In this blog post, we’ll be detailing the exact ways that menopause impacts oral health, the science behind why it happens, and the key ways you can protect your teeth and gums from long-term damage.

Oral health symptoms of the menopause

There are all sorts of oral health symptoms that are directly linked to the menopause. These include:

  • Dry mouth
  • Inflamed gums
  • Bleeding gums
  • Mouth and gum tenderness
  • Receding gums
  • Tooth sensitivity and pain
  • Tooth decay
  • Burning tongue
  • Gum disease
  • Infections
  • Bad breath
  • Loose teeth

The Delta Dental report found that 79% of women over 50 have noticed a change in the appearance of their teeth and gums as they age, and 70% of women said they had noticed at least one of the oral health symptoms connected to the menopause. In fact, 1 in 3 reported experiencing a dry mouth and 1 in 3 also reported noticing their gumlines receding.

The science behind why the menopause impacts oral health

The main factor behind the many oral health symptoms of the menopause is declining oestrogen levels.

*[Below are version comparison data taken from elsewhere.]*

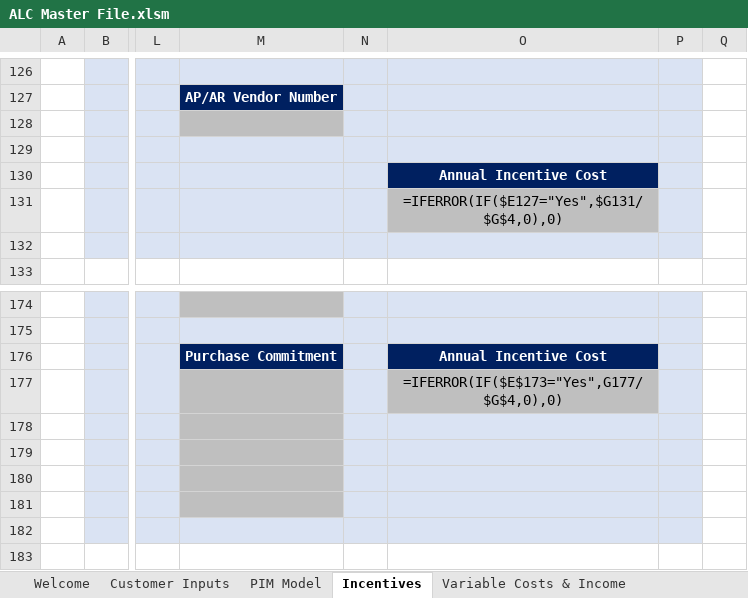
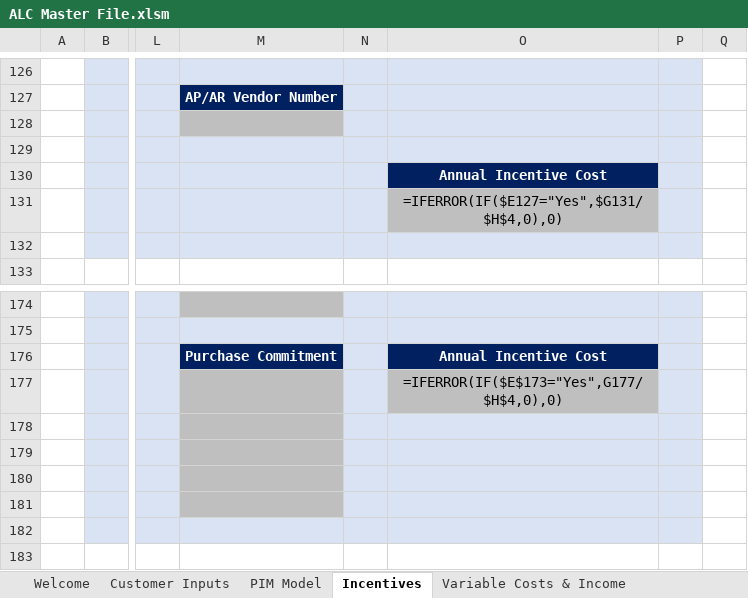
Before and after one commit to Ushadevi-velusamy/ALC, an Excel workbook: ALC Master File.xlsm, sheet Incentives, drawn as a sheet; only a part is shown, gaps mark what is left out; values as stored, in another font and other column widths than the file's, no borders; formulas are shown in place of their values; charts and pictures and conditional formats not drawn; the diff names each change by its address in the sheet, - before the commit and + after, or states it on an @@ line.

Commit message:
Bugs fixed

```diff
--- a/ALC Master File.xlsm (sheet Incentives)
+++ b/ALC Master File.xlsm (sheet Incentives)
-O131: =IFERROR(IF($E127="Yes",$G131/$G$4,0),0)
+O131: =IFERROR(IF($E127="Yes",$G131/$H$4,0),0)
-O177: =IFERROR(IF($E$173="Yes",G177/$G$4,0),0)
+O177: =IFERROR(IF($E$173="Yes",G177/$H$4,0),0)
```
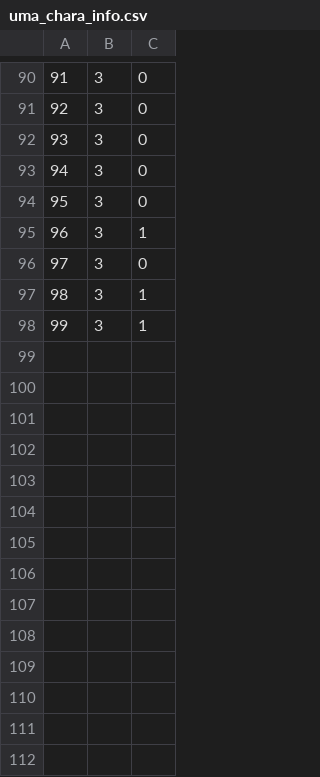
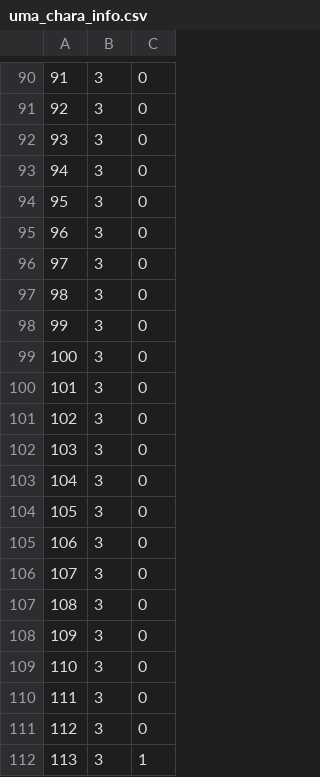
Before and after one commit to mimaraka/mimbot, a CSV file: data/csv/uma_chara_info.csv, drawn as a sheet; only a part is shown, gaps mark what is left out; removed rows and columns are numbered as before the commit, all else as after; the diff names each change by its address in the sheet, - before the commit and + after, or states it on an @@ line.

```diff
--- a/data/csv/uma_chara_info.csv
+++ b/data/csv/uma_chara_info.csv
-row 95: 96 | 3 | 1
+row 95: 96 | 3 | 0
+row 96: 97 | 3 | 0
+row 97: 98 | 3 | 0
+row 98: 99 | 3 | 0
+row 99: 100 | 3 | 0
+row 100: 101 | 3 | 0
+row 101: 102 | 3 | 0
+row 102: 103 | 3 | 0
+row 103: 104 | 3 | 0
+row 104: 105 | 3 | 0
+row 105: 106 | 3 | 0
+row 106: 107 | 3 | 0
+row 107: 108 | 3 | 0
+row 108: 109 | 3 | 0
+row 109: 110 | 3 | 0
+row 110: 111 | 3 | 0
@@ column A renumbered between rows 111 and 112 @@
-row 98: 99 | 3 | 1
```
Also changed, not shown: 31 other files.
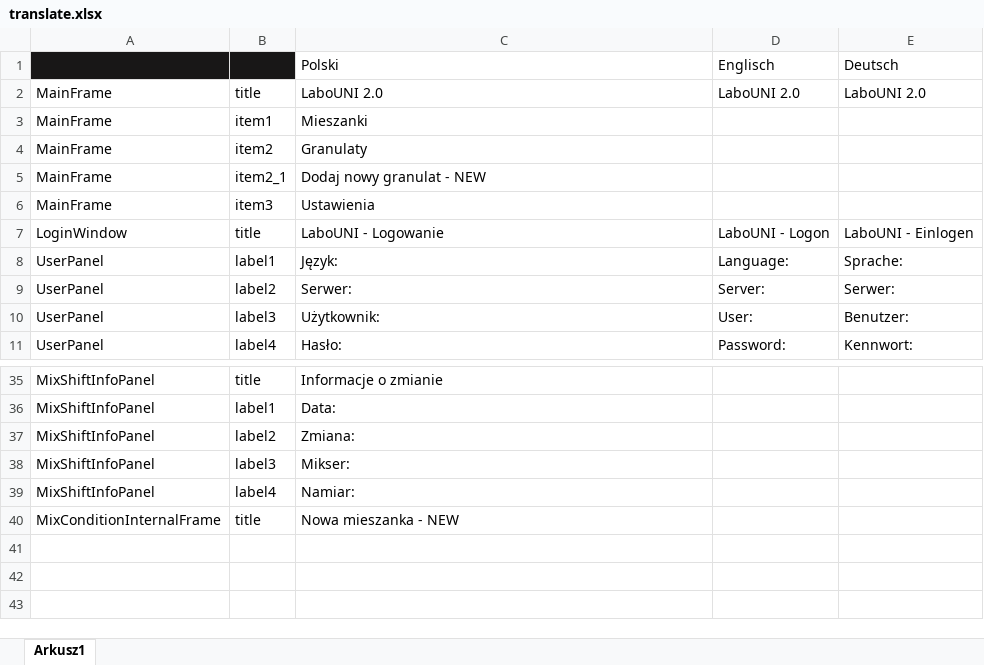
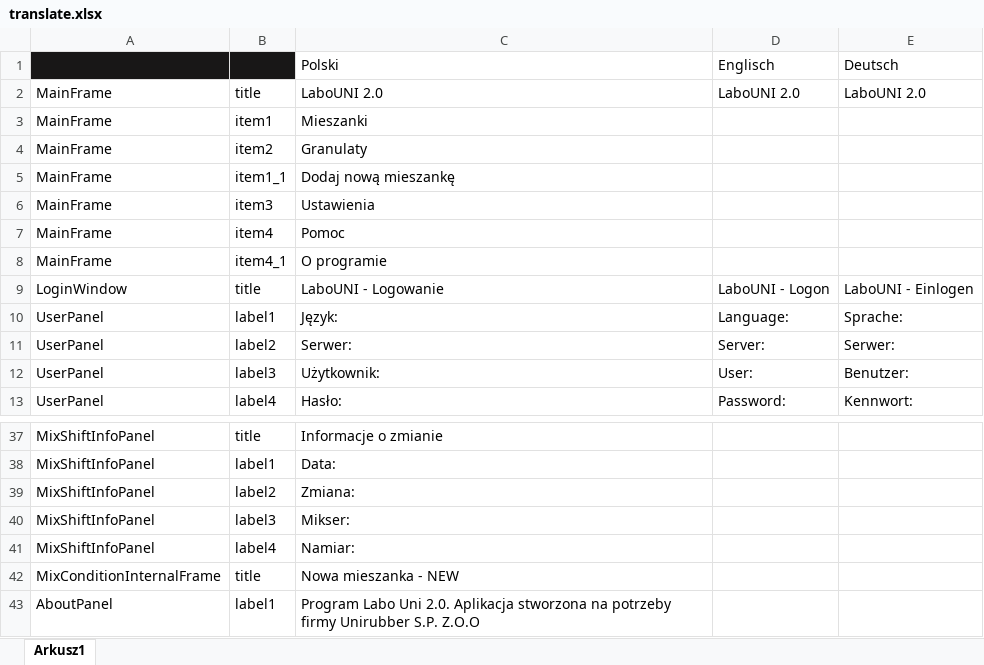
Before and after one commit to michupokielichu/Workspace, an Excel workbook: LaboUni/rsrc/translate.xlsx, sheet Arkusz1, drawn as a sheet; only a part is shown, gaps mark what is left out; values as stored, in another font and other column widths than the file's, no borders; the diff names each change by its address in the sheet, - before the commit and + after, or states it on an @@ line.

```diff
--- a/LaboUni/rsrc/translate.xlsx (sheet Arkusz1)
+++ b/LaboUni/rsrc/translate.xlsx (sheet Arkusz1)
-B5: item2_1
+B5: item1_1
-C5: Dodaj nowy granulat - NEW
+C5: Dodaj nową mieszankę
+row 7: MainFrame | item4 | Pomoc
+row 8: MainFrame | item4_1 | O programie
+row 43: AboutPanel | label1 | Program Labo Uni 2.0. Aplikacja stworzona na potrzeby firmy Unirubber S.P. Z.O.O
```
Also changed, not shown: 10 other files.
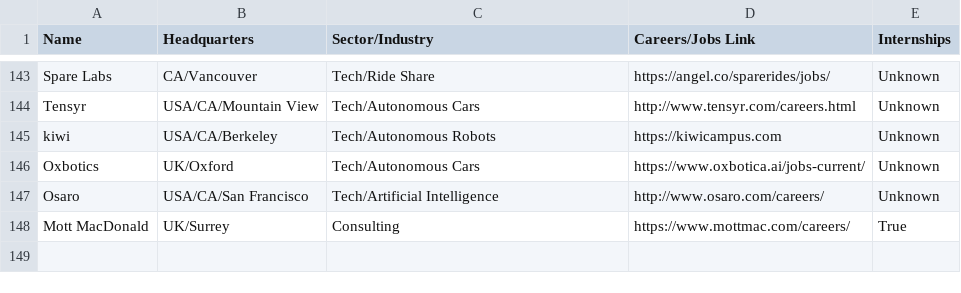
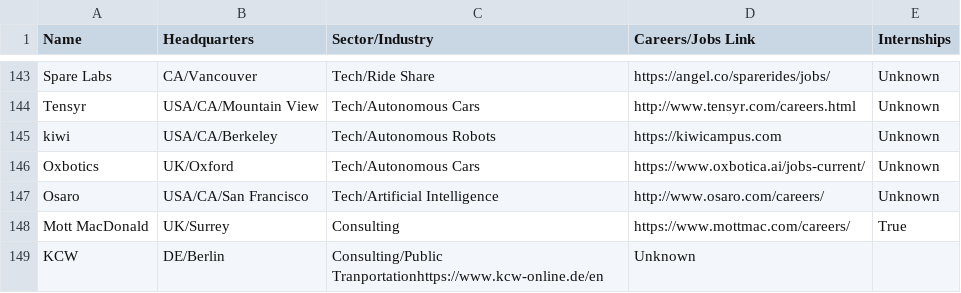
Before and after one commit to davidbailey/tum, a CSV file: companies.csv, drawn as a sheet; only a part is shown, gaps mark what is left out.

Commit message:
Update companies.csv

```diff
--- a/companies.csv
+++ b/companies.csv
@@ -148 +148,2 @@ Osaro,USA/CA/San Francisco,Tech/Artificial Intelligence,http://www.osaro.com/car
 Mott MacDonald,UK/Surrey,Consulting,https://www.mottmac.com/careers/,True
+KCW,DE/Berlin,Consulting/Public Tranportationhttps://www.kcw-online.de/en,Unknown
```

Firstly, declining oestrogen leads to loss of bone mass. This impacts the hips and spine, but also the jawbone. This decrease in jawbone density can lead to loose teeth and tooth loss.

Secondly, Delta Dental’s data has shown that dry mouth is a very commonplace symptom of the menopause. This directly impacts oral health as there is less saliva available to wash bacteria off our teeth and gums. When we don’t produce enough saliva, bacteria accumulates and increases our risk of gum disease and tooth decay. This could explain a number of symptoms that have been linked to menopause, including tooth sensitivity and pain, gum disease and bad breath.

How to protect your teeth and gums during the menopause

While the physiological effects of the menopause are unavoidable, there are ways to protect your teeth and gums against long-term damage – and it’s never too soon to start!

Despite 70% of women experiencing menopause-related oral health symptoms, only 38% say they have discussed their concerns with a healthcare provider and only 2% say they have mentioned it to their dentist! Your dentist and dental hygienist will be able to address your oral health concerns and offer personalised advice on how to best look after your teeth for long-term health.

In addition to keeping up with your regular check-ups and hygienist appointments, you can also protect your teeth and gums by quitting smoking, eating a healthy diet and keeping yourself hydrated.

Smoking is directly linked to gum disease, so quitting is critical to protect gums as much as possible during menopause. Eating less sugar and avoiding acidic foods will also limit the impact bacteria has in the mouth, helping to avoid decay.

To boost saliva levels, make sure you are drinking enough water, limit alcohol and caffeine consumption and try stimulating saliva production by chewing sugar-free gum.

While HRT is a popular option to combat declining oestrogen levels, there is currently little evidence to show that it has a positive impact on oral health.


If you would like some oral health advice or to schedule your next check-up or hygiene appointment, talk to one of our friendly team at 01737 240123 or book an appointment online.